Probe Doesn't Include Statements From Other Passengers On
The Federal Aviation Administration
has cleared US Airways of wrongdoing in an investigation of whether
the carrier served alcohol to an already-intoxicated passenger,
which resulted in his death as well as the deaths as a family of
Dana Papst was on a US Airways flight to Albuquerque, NM in
November 2006, and was served alcohol. After disembarking, Papst
got into his vehicle, turned the wrong way on Interstate 25 near
Santa Fe and struck a vehicle three hours later -- killing himself
and five members of a New Mexico family in a head-on collision. His
blood alcohol level was four times the legal limit, as ANN reported.
Police said Papst also bought beer at a Bernalillo, NM
convenience store after the flight.
According to the Santa Fe New Mexican, the FAA investigation
included statements from carrier employees, all of whom said they
did not see any indication of intoxication in Papst, but didn't
include any interviews or statements from other passengers on that
flight, who have said Papst appeared to be intoxicated.
FAA spokesman Roland Herwig told the Associated Press says there
would be no official comment available until Monday.
New Mexico Governor Bill Richardson criticized the FAA, saying
the agency should have conducted a more thorough investigation and
says the outcome is not surprising given no passenger testimony was
taken into consideration.
"This tragic incident is an example of why states must be more
involved in regulating the serving of alcohol on airlines that fly
into our state and have a direct impact on the public safety of New
Mexico citizens," he said.
Following the crash, department officials reviewed airline
liquor licenses, discovering US Airways was among several airlines
that lacked state licenses, as ANN reported.
State officials cited US Airways in January in connection with
the Papst accident, and prohibited the airline from serving liquor
on New Mexico flights until the airline received a state liquor
license and granted the carrier a 90-day temporary license.
One day before the temporary license was set to expire, state
officials refused to grant an extension.
"US Airways has done little,
if anything, to consider implementing the state's required alcohol
server training to identify alcohol impaired or intoxicated
passengers," the state Regulation and Licensing Department said in
denying the extension.
US Airways Vice President Michael Minerva responded saying the
company hadn't yet had a chance to incorporate any of the state's

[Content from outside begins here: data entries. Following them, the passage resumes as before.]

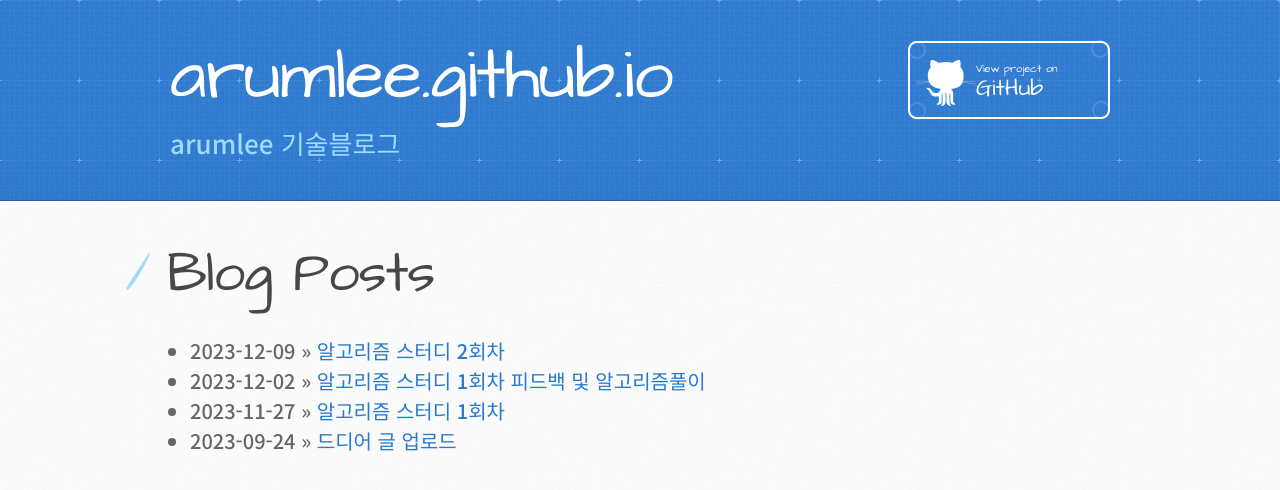
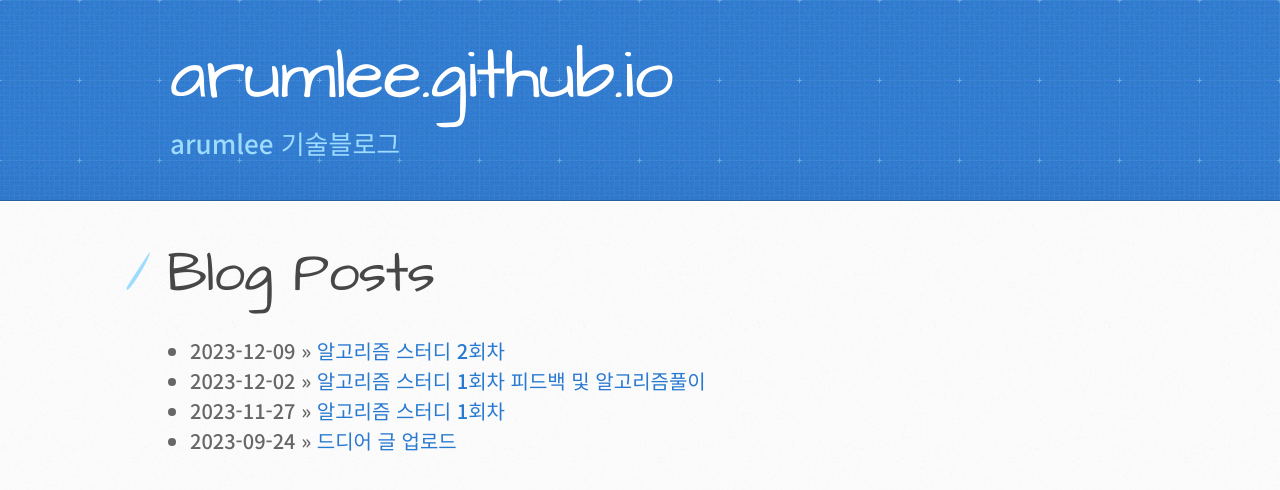
Before and after one commit to arumlee/arumlee.github.io, a Jekyll site: the page built from index.html, in a window 1280 px wide. Shown: the top 490 px of the page. Built offline with Jekyll 4.4.1, drawn with Linux system fonts in a browser that asks for light colours.

Commit message:
layout 및 index 수정

```diff
--- a/_layouts/default.html
+++ b/_layouts/default.html
@@ -21,7 +21,7 @@
       <div class="inner">
         <h1> {{ site.name }} </h1>
         <h2> {{ site.description }}</h2>
-        <a href="https://github.com/pietromenna/jekyll-architect-theme" class="button"><small>View project on</small> GitHub</a>
+        <!-- <a href="https://github.com/pietromenna/jekyll-architect-theme" class="button"><small>View project on</small> GitHub</a> -->
       </div>
     </header>
 
--- a/index.html
+++ b/index.html
@@ -1,13 +1,16 @@
 ---
 layout: default
-title: Architect Theme by Jason Long
+title: arumlee 기술블로그
 ---
 
 <div id="home">
   <h1>Blog Posts</h1>
   <ul class="posts">
     {% for post in site.posts %}
-      <li><span>{{ post.date | date:"%Y-%m-%d" }}</span> &raquo; <a href="{{ site.baseurl }}{{ post.url }}">{{ post.title }}</a></li>
+    <li>
+      <span>{{ post.date | date:"%Y-%m-%d" }}</span> &raquo;
+      <a href="{{ site.baseurl }}{{ post.url }}">{{ post.title }}</a>
+    </li>
     {% endfor %}
   </ul>
 </div>
```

materials because the airline trains new flight attendants in
September; there hasn't been a new class since the Papst crash.
But, the company is considering the state's training program.
According to the AP, Papst had five DWI arrests prior to the